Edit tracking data
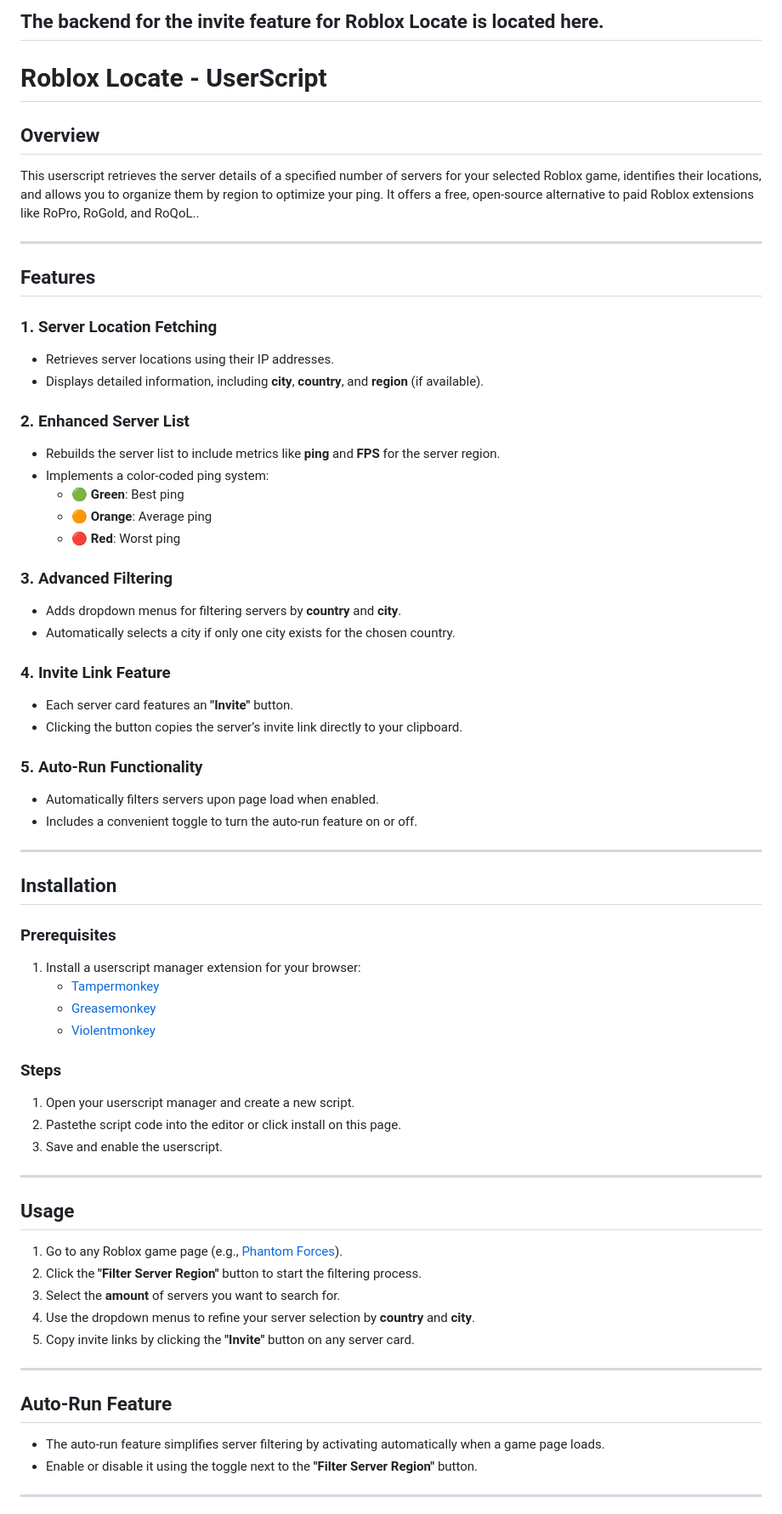
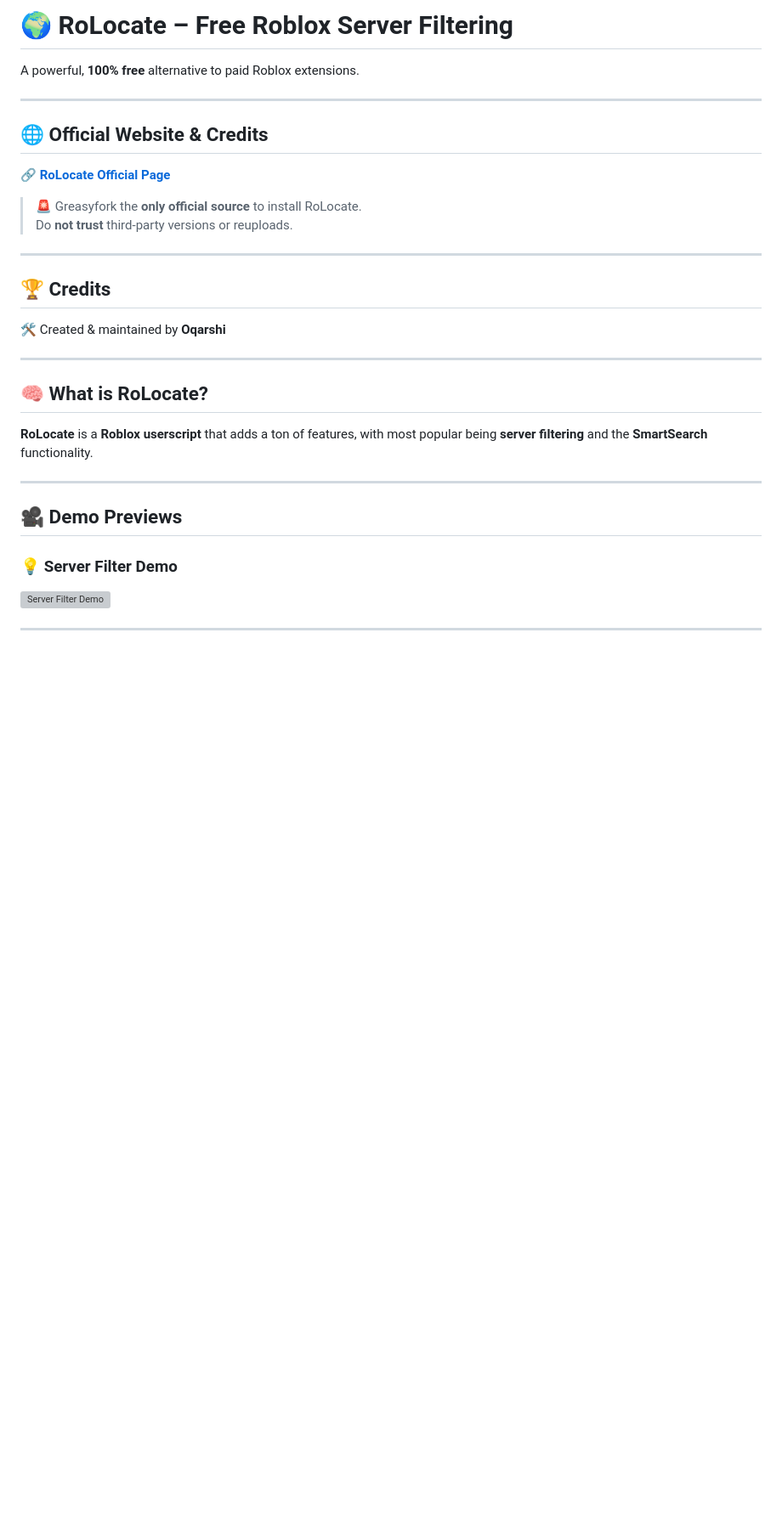
Before and after one commit to Oqarshi/Invite, a Markdown page: README.md, the part around one of its changes. Shown at 85% size. GitHub-like rendering; blank space fills up the shorter version; grey boxes are pictures that could not be loaded.

```diff
--- a/README.md
+++ b/README.md
@@ -1,72 +1,32 @@
-## The backend for the invite feature for Roblox Locate is located here.
+# 🌍 RoLocate – Free Roblox Server Filtering
+A powerful, **100% free** alternative to paid Roblox extensions.
 
-
-
-
-
-# **Roblox Locate - UserScript**
-
-## **Overview**
-This userscript retrieves the server details of a specified number of servers for your selected Roblox game, identifies their locations, and allows you to organize them by region to optimize your ping. It offers a free, open-source alternative to paid Roblox extensions like RoPro, RoGold, and RoQoL..
 
 ---
 
-## **Features**
-
-### **1. Server Location Fetching**
-- Retrieves server locations using their IP addresses.
-- Displays detailed information, including **city**, **country**, and **region** (if available).
-
-### **2. Enhanced Server List**
-- Rebuilds the server list to include metrics like **ping** and **FPS** for the server region.
-- Implements a color-coded ping system:
-  - 🟢 **Green**: Best ping
-  - 🟠 **Orange**: Average ping
-  - 🔴 **Red**: Worst ping
-
-### **3. Advanced Filtering**
-- Adds dropdown menus for filtering servers by **country** and **city**.
-- Automatically selects a city if only one city exists for the chosen country.
-
-### **4. Invite Link Feature**
-- Each server card features an **"Invite"** button.
-- Clicking the button copies the server’s invite link directly to your clipboard.
-
-### **5. Auto-Run Functionality**
-- Automatically filters servers upon page load when enabled.
-- Includes a convenient toggle to turn the auto-run feature on or off.
+## 🌐 Official Website & Credits
+🔗 [**RoLocate Official Page**](https://oqarshi.github.io/Invite/rolocate)
+> 🚨 Greasyfork the **only official source** to install RoLocate.
+> Do **not trust** third-party versions or reuploads.
 
 ---
 
-## **Installation**
+## 🏆 Credits
 
-### Prerequisites
-1. Install a userscript manager extension for your browser:
-   - [Tampermonkey](https://www.tampermonkey.net/)
-   - [Greasemonkey](https://www.greasespot.net/)
-   - [Violentmonkey](https://violentmonkey.github.io/)
-
-### Steps
-1. Open your userscript manager and create a new script.
-2. Pastethe script code into the editor or click install on this page.
-3. Save and enable the userscript.
+🛠️ Created & maintained by **Oqarshi**
 
 ---
 
-## **Usage**
 
-1. Go to any Roblox game page (e.g., [Phantom Forces](https://www.roblox.com/games/292439477/Christmas-Update-Phantom-Forces)).
-2. Click the **"Filter Server Region"** button to start the filtering process.
-3. Select the **amount** of servers you want to search for.
-4. Use the dropdown menus to refine your server selection by **country** and **city**.
-5. Copy invite links by clicking the **"Invite"** button on any server card.
+## 🧠 What is RoLocate?
+**RoLocate** is a **Roblox userscript** that adds a ton of features, with most popular being **server filtering** and the **SmartSearch** functionality.
 
 ---
 
-## **Auto-Run Feature**
+## 🎥 Demo Previews
 
-- The auto-run feature simplifies server filtering by activating automatically when a game page loads.
-- Enable or disable it using the toggle next to the **"Filter Server Region"** button.
+### 💡 Server Filter Demo
+![Server Filter Demo](https://raw.githubusercontent.com/Oqarshi/Invite/191cdc17ced81de87e552cd31e7981d09b34f025/rolocate/assets/ServerFilterDemo.gif)
 
 ---
 
```
Also changed, not shown: other parts of README.md (+100 -21 lines).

### WHAT IS BEING ASKED
The entries above, without their pictures, should be written out exactly.

### SOLUTION TO THE PROBLEM
Before and after one commit to Oqarshi/Invite, a Markdown page: README.md, the part around one of its changes. Shown at 85% size. GitHub-like rendering; blank space fills up the shorter version; grey boxes are pictures that could not be loaded.

```diff
--- a/README.md
+++ b/README.md
@@ -1,72 +1,32 @@
-## The backend for the invite feature for Roblox Locate is located here.
+# 🌍 RoLocate – Free Roblox Server Filtering
+A powerful, **100% free** alternative to paid Roblox extensions.
 
-
-
-
-
-# **Roblox Locate - UserScript**
-
-## **Overview**
-This userscript retrieves the server details of a specified number of servers for your selected Roblox game, identifies their locations, and allows you to organize them by region to optimize your ping. It offers a free, open-source alternative to paid Roblox extensions like RoPro, RoGold, and RoQoL..
 
 ---
 
-## **Features**
-
-### **1. Server Location Fetching**
-- Retrieves server locations using their IP addresses.
-- Displays detailed information, including **city**, **country**, and **region** (if available).
-
-### **2. Enhanced Server List**
-- Rebuilds the server list to include metrics like **ping** and **FPS** for the server region.
-- Implements a color-coded ping system:
-  - 🟢 **Green**: Best ping
-  - 🟠 **Orange**: Average ping
-  - 🔴 **Red**: Worst ping
-
-### **3. Advanced Filtering**
-- Adds dropdown menus for filtering servers by **country** and **city**.
-- Automatically selects a city if only one city exists for the chosen country.
-
-### **4. Invite Link Feature**
-- Each server card features an **"Invite"** button.
-- Clicking the button copies the server’s invite link directly to your clipboard.
-
-### **5. Auto-Run Functionality**
-- Automatically filters servers upon page load when enabled.
-- Includes a convenient toggle to turn the auto-run feature on or off.
+## 🌐 Official Website & Credits
+🔗 [**RoLocate Official Page**](https://oqarshi.github.io/Invite/rolocate)
+> 🚨 Greasyfork the **only official source** to install RoLocate.
+> Do **not trust** third-party versions or reuploads.
 
 ---
 
-## **Installation**
+## 🏆 Credits
 
-### Prerequisites
-1. Install a userscript manager extension for your browser:
-   - [Tampermonkey](https://www.tampermonkey.net/)
-   - [Greasemonkey](https://www.greasespot.net/)
-   - [Violentmonkey](https://violentmonkey.github.io/)
-
-### Steps
-1. Open your userscript manager and create a new script.
-2. Pastethe script code into the editor or click install on this page.
-3. Save and enable the userscript.
+🛠️ Created & maintained by **Oqarshi**
 
 ---
 
-## **Usage**
 
-1. Go to any Roblox game page (e.g., [Phantom Forces](https://www.roblox.com/games/292439477/Christmas-Update-Phantom-Forces)).
-2. Click the **"Filter Server Region"** button to start the filtering process.
-3. Select the **amount** of servers you want to search for.
-4. Use the dropdown menus to refine your server selection by **country** and **city**.
-5. Copy invite links by clicking the **"Invite"** button on any server card.
+## 🧠 What is RoLocate?
+**RoLocate** is a **Roblox userscript** that adds a ton of features, with most popular being **server filtering** and the **SmartSearch** functionality.
 
 ---
 
-## **Auto-Run Feature**
+## 🎥 Demo Previews
 
-- The auto-run feature simplifies server filtering by activating automatically when a game page loads.
-- Enable or disable it using the toggle next to the **"Filter Server Region"** button.
+### 💡 Server Filter Demo
+![Server Filter Demo](https://raw.githubusercontent.com/Oqarshi/Invite/191cdc17ced81de87e552cd31e7981d09b34f025/rolocate/assets/ServerFilterDemo.gif)
 
 ---
 
```
Also changed, not shown: other parts of README.md (+100 -21 lines).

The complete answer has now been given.